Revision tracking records
%%
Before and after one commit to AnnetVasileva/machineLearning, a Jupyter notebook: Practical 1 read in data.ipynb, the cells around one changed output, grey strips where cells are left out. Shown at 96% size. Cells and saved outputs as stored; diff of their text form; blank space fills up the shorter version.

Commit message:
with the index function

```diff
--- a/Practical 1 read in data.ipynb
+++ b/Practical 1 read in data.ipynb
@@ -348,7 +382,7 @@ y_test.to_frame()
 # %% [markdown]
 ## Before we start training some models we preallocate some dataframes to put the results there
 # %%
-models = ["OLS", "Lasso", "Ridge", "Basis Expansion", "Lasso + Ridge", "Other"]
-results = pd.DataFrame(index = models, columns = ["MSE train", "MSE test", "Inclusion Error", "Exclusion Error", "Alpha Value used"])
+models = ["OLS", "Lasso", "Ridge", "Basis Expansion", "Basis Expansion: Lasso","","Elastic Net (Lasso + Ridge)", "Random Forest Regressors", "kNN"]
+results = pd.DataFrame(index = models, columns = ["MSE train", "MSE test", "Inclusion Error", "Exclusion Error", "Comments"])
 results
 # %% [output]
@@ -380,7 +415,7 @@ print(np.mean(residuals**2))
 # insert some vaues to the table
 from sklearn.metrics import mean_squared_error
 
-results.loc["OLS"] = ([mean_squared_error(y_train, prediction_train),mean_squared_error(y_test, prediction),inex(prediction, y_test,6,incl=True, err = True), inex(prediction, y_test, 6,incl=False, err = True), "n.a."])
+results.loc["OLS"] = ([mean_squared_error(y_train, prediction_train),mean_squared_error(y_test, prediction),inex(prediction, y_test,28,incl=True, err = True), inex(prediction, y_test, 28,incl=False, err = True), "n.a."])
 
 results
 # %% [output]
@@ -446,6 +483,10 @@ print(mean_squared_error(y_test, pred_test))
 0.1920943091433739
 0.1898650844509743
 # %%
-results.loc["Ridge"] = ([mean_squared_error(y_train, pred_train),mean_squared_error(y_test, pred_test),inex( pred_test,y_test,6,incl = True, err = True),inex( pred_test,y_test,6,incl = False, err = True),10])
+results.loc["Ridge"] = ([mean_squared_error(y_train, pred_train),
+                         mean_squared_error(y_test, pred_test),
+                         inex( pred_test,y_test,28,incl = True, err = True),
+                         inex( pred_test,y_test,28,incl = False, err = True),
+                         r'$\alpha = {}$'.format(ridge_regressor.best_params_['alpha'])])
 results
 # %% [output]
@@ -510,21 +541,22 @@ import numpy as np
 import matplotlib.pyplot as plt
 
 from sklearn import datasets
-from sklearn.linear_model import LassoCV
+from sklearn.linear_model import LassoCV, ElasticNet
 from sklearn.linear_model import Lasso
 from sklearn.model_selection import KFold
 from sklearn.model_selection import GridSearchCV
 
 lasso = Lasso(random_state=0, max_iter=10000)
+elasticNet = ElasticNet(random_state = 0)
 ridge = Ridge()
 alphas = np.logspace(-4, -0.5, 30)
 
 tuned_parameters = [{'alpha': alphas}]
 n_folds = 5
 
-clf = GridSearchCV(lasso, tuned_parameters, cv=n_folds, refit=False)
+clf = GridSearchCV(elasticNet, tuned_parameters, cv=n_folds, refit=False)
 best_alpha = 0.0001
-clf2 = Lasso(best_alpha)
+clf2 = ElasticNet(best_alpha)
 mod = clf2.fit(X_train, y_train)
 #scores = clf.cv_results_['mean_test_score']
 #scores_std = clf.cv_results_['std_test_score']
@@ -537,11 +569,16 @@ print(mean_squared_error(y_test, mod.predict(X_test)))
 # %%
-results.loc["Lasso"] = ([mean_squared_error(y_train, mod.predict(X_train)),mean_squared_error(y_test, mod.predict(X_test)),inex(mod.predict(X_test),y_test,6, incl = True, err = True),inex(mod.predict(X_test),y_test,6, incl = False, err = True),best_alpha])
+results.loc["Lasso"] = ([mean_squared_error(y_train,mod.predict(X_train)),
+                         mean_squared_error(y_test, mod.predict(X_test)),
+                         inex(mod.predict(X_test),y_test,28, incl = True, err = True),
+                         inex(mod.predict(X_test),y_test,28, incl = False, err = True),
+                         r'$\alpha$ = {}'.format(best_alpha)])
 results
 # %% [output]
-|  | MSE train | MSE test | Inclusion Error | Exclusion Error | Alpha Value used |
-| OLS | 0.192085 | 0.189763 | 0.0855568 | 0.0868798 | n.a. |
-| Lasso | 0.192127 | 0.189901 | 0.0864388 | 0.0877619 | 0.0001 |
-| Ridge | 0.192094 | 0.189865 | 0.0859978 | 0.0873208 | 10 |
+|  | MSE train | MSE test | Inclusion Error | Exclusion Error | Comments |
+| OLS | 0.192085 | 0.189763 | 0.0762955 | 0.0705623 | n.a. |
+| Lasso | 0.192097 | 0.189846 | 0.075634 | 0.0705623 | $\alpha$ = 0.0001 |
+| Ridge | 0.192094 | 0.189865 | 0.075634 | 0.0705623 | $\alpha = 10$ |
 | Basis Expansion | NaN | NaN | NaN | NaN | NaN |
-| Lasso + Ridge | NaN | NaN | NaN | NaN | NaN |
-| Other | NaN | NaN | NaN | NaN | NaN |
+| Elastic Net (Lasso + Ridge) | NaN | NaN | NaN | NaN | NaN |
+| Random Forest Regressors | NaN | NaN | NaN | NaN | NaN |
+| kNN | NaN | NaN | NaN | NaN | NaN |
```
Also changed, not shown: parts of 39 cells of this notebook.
%%
### About this exercise
Locate the lines above that contain "Other" and copy them.

### Answer section
-models = ["OLS", "Lasso", "Ridge", "Basis Expansion", "Lasso + Ridge", "Other"]
-| Other | NaN | NaN | NaN | NaN | NaN |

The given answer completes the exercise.